The pitch: The pompous, devilishly handsome Prince Alexander breaks his leg while skiing and inexplicably needs to recover at a secluded children’s hospital, to “escape the press”. Head pediatrician Dr Tasha Mason is incensed by her unexpected guest, and totally doesn’t still have a crush on this guy who she coincidentally went to boarding school with.

Who’s in it? Kaitlyn Leeb (Spinning Out, Christmas With A View) plays the good doctor, Nick Hounslow is our handsome prince, and Charles Shaughnessy (yes that’s Maxwell Sheffield of The Nanny) is disappointed dad King Edward.

Cringe factor: There’s a reason this 2018 film still makes the best (worst) list. The cringe factor is off the charts. First, there’s the very obvious, forced side romance between Tasha’s brother and Prince Alexander’s bodyguard, played by two actors with less chemistry than a pair of odd socks.

An honourable mention goes to the truly woeful CGI work. There’s an establishing shot of the hospital where the words “BPS Center Hospital” are clearly photoshopped onto the side of a building. Not to mention Maxwell Sheffield, who repeatedly appears via video link on a bulky flat screen television at the nurses’ station.

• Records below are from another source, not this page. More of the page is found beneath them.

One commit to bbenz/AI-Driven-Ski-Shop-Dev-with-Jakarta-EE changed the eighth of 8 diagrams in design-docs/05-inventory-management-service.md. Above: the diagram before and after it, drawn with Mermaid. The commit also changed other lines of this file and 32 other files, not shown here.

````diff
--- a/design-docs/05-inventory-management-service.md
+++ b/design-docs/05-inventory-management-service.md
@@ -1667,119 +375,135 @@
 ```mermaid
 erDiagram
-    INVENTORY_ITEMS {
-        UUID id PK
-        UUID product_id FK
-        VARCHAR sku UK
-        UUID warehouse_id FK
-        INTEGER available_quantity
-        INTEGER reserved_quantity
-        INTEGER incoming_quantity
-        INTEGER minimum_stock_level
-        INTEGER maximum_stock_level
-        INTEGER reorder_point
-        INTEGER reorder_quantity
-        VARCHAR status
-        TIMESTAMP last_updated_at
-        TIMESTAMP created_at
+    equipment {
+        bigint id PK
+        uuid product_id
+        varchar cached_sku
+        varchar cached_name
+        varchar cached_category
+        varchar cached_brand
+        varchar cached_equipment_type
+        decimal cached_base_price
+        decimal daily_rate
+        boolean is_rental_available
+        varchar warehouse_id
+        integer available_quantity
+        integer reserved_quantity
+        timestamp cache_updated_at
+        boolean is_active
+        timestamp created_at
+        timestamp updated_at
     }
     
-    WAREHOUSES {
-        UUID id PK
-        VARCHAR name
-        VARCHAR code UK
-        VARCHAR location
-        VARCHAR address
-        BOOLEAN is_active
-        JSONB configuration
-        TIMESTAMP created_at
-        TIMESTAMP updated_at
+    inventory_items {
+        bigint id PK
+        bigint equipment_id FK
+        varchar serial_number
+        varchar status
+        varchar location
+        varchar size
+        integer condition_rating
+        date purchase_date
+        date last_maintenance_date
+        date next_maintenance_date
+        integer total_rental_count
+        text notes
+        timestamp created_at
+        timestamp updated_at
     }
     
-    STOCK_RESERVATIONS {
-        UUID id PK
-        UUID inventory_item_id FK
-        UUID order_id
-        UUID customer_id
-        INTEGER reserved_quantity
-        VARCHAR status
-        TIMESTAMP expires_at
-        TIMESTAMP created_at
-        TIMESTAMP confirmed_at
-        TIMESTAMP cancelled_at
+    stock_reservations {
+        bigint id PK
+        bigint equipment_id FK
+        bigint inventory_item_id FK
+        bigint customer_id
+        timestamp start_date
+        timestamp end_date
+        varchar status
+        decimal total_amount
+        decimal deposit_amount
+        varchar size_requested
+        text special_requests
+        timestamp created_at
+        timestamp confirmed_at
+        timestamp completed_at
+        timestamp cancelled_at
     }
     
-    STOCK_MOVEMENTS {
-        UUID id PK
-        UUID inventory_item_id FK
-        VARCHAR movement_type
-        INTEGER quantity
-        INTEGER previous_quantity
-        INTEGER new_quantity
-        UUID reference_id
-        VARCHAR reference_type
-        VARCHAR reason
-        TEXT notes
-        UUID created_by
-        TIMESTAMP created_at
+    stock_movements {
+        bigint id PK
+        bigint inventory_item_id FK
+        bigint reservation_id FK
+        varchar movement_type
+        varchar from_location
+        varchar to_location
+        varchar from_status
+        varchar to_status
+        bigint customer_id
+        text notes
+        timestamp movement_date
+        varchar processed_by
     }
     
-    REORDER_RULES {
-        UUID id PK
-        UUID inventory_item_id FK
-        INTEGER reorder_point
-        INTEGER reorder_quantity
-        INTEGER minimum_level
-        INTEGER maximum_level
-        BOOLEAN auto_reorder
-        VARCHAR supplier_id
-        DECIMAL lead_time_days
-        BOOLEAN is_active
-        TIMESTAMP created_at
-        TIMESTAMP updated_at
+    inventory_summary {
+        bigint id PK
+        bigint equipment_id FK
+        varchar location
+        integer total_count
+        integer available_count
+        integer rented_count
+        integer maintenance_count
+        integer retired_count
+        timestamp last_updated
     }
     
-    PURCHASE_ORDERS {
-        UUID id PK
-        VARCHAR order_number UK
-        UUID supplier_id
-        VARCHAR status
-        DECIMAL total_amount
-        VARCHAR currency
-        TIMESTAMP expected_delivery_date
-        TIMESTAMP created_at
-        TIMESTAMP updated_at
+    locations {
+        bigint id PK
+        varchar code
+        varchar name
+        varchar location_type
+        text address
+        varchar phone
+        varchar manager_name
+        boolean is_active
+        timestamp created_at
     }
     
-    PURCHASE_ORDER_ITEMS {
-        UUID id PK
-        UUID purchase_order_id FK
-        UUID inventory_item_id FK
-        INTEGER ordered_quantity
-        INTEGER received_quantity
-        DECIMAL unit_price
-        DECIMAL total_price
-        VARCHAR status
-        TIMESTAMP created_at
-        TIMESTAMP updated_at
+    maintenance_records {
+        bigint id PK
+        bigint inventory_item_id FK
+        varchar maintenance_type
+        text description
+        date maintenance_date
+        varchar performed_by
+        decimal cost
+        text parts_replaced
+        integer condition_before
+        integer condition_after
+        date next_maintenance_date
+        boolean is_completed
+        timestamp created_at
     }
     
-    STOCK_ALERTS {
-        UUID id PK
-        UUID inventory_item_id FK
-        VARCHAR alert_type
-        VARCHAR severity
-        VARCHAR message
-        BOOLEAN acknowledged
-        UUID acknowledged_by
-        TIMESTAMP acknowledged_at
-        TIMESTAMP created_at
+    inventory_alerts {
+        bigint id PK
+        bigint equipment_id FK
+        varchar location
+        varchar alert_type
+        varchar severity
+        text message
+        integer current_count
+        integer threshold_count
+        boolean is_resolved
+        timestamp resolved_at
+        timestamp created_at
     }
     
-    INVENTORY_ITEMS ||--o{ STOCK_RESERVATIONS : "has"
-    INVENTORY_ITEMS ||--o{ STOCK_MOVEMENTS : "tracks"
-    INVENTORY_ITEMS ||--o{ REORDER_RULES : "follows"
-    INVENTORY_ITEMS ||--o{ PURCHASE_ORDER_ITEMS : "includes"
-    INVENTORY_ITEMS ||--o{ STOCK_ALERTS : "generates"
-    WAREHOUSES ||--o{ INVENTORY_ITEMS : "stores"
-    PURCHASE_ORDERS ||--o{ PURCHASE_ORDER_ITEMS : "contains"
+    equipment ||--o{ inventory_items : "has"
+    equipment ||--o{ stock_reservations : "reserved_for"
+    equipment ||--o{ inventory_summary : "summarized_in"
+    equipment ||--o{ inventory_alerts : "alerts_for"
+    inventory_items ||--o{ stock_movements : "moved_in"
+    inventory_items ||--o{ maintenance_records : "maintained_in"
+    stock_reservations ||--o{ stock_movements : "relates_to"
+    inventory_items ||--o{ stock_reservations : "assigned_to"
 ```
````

The standout cringeworthy moment, however, goes to an ill-advised musical performance in the children’s ward. The Prince pulls some strings to cheer up one of his favourite little patients Ben, by helping his single mother get to the hospital for her son’s surgery. Mother and son are joined by “Genevieve Fisher, our favourite singer!”, who performs a rousing country rendition of Jingle Bells. Awkward sway-dancing ensues.

Plot holes: Throughout the hospital scenes, every single child appears to be wearing a hat or beanie over a full head of hair.

In a very late plot twist about an hour into the film, things are winding down to what seems a fairly obvious boy-meets-girl-boy-falls-in-love-girl-swoons conclusion. It’s almost as though the producers realised they still had 20 minutes to fill, so tacked on a second complication involving a grand ball and a scheming adversary.

Christmas cracker: Without revealing too much of the plot twist, it seems to set things up fairly well for a sequel. And we’re in luck, because Christmas With A Prince: Becoming Royal was released in 2019. Sadly, it’s not available to stream in Australia at the moment, but never say never.

Pick this one if … You are looking for the lowest possible production values with the highest possible cheese factor.

Where to watch it: Netflix.

And if you hate all of those …

If you fancy a trip to your cinema, give Happiest Season a crack. It’s a queer Christmas rom-com directed by Clea Duvall (Veep) and starring Kristen Stewart (Twilight, Seberg), Mackenzie Davis (Tully, Black Mirror), Aubrey Plaza (Parks and Recreation) and Dan Levy (Schitt’s Creek).

Dan Levy plays a relatively minor role but is an absolute delight. Photo: Sony Pictures

Or, if you’re looking for something less lovey-dovey and more kid-friendly, you could try this year’s Netflix original Jingle Jangle (featuring Forest Whitaker, Keegan-Michael Key, John Legend and Ricky Martin, among others) or wait for the very Australian A Sunburnt Christmas to arrive on Stan on Friday, December 11.

Merry Festivus!

-ABC